Please count the lines of the data that contain "qtport" and state only the total.

● ● ● ● ●

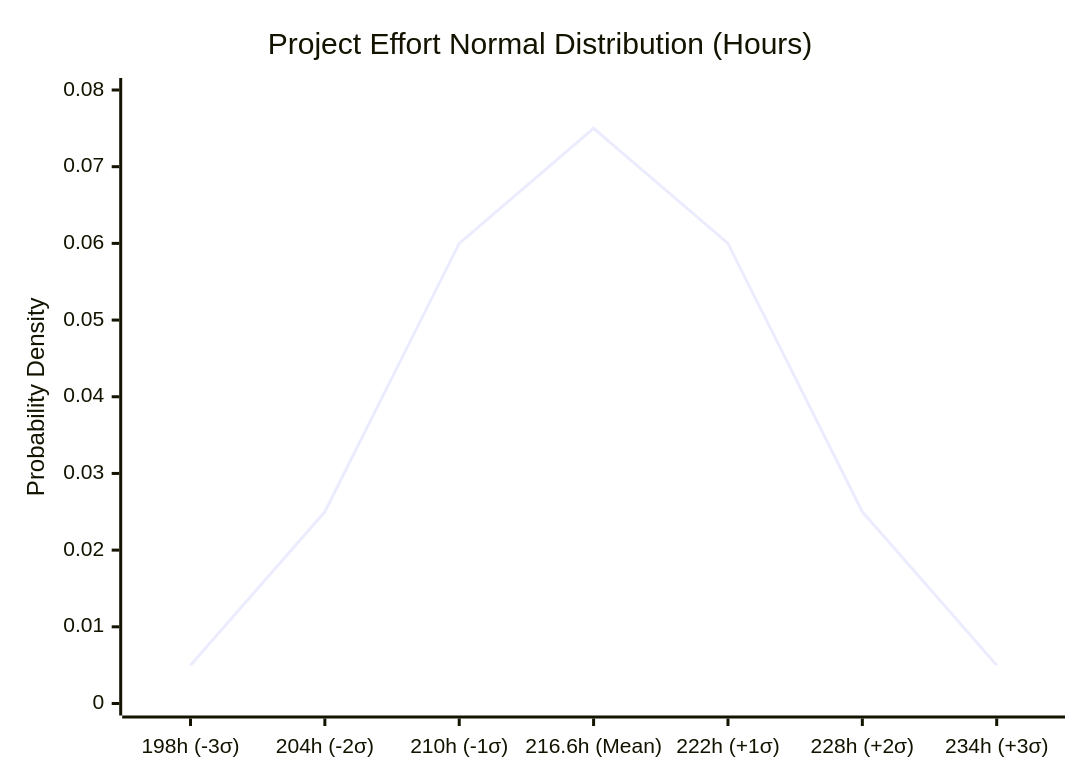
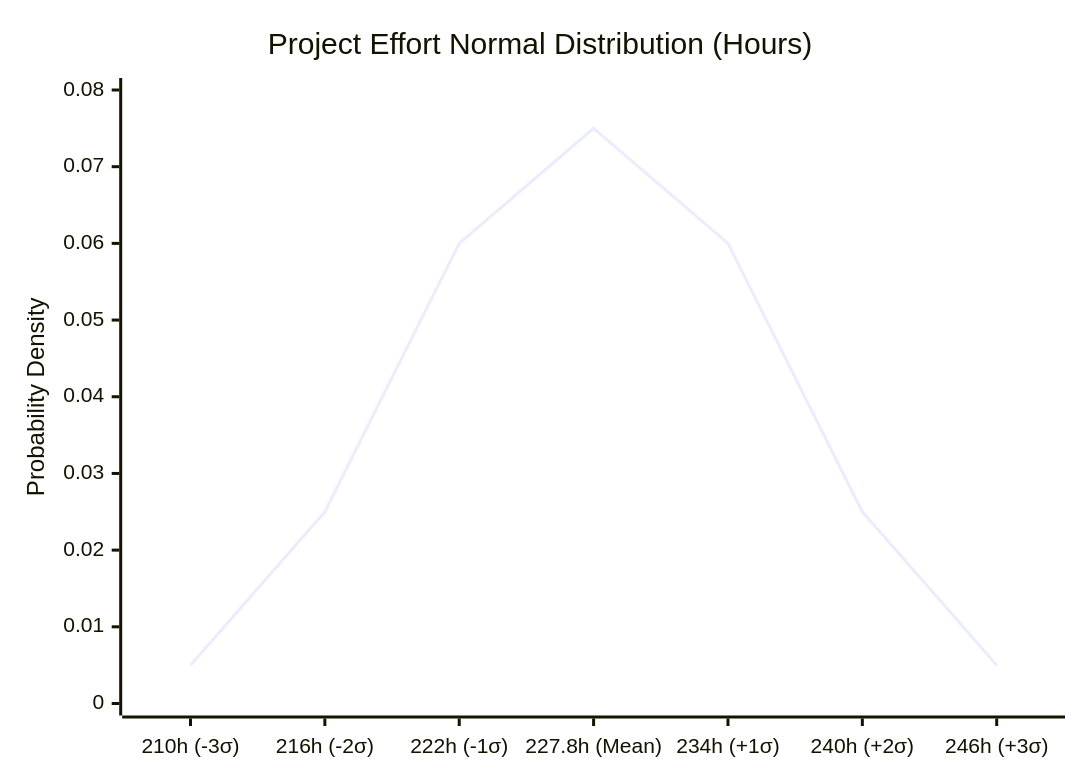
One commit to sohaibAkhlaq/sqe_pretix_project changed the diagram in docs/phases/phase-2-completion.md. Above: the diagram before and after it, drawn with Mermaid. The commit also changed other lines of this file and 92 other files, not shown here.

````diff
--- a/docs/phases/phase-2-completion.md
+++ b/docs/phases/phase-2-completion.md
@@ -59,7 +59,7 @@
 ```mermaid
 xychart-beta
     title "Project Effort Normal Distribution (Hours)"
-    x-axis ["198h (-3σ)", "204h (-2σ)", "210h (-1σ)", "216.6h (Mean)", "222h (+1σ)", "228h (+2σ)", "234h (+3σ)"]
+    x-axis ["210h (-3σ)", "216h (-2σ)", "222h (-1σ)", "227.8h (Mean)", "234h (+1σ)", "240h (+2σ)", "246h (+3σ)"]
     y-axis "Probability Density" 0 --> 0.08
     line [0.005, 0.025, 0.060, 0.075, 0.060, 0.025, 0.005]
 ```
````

● ● ● ● ●

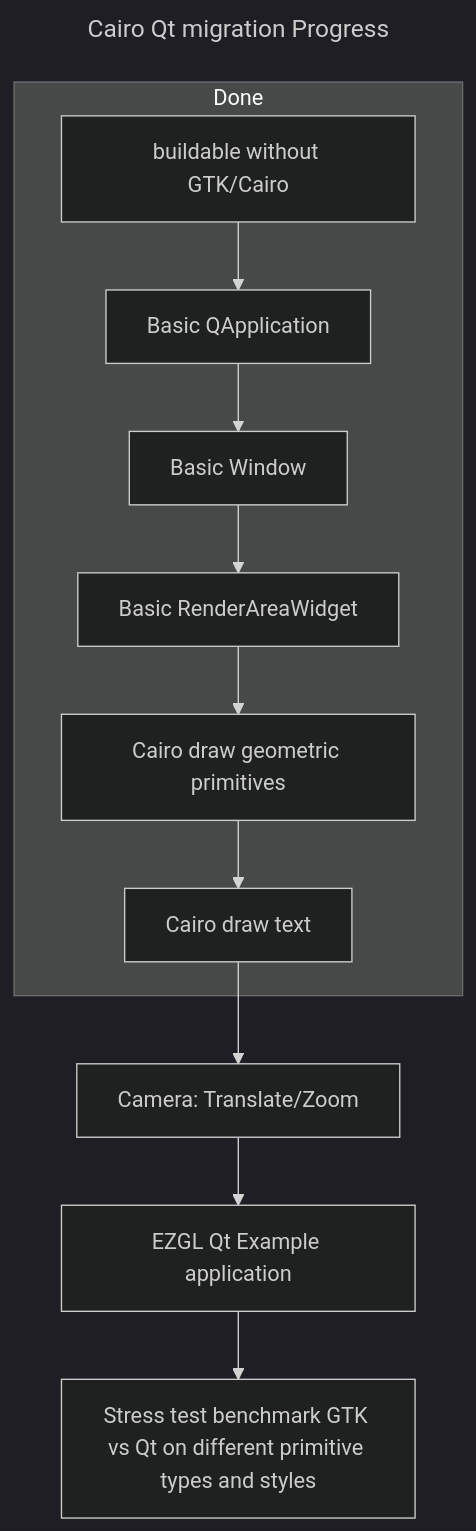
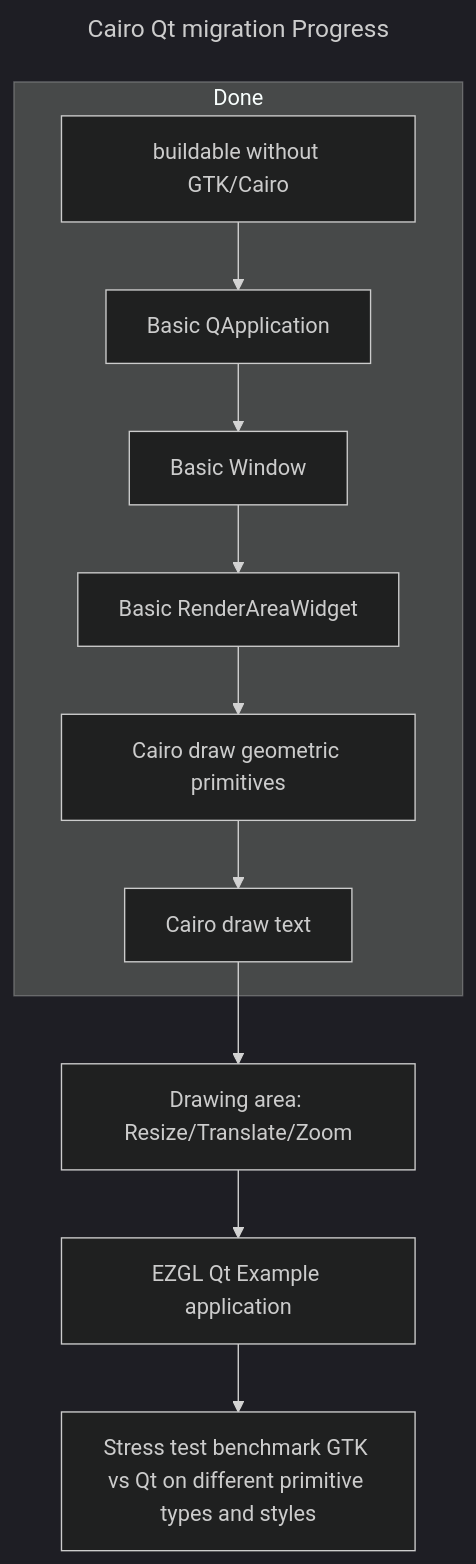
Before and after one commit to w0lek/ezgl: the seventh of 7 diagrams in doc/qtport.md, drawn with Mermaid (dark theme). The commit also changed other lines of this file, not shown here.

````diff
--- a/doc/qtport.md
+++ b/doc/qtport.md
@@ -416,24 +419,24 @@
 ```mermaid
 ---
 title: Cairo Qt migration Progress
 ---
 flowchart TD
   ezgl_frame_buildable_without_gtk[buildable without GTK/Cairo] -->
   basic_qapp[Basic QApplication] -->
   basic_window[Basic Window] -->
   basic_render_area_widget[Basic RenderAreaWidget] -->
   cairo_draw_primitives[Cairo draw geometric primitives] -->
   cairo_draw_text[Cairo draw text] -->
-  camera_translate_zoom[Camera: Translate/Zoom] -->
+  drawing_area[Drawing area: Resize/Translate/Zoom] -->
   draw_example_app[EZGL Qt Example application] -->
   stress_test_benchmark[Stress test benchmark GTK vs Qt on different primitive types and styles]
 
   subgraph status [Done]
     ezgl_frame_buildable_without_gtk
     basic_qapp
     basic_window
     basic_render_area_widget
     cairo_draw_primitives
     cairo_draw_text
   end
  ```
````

● ● ● ● ●

**SOLUTION**
3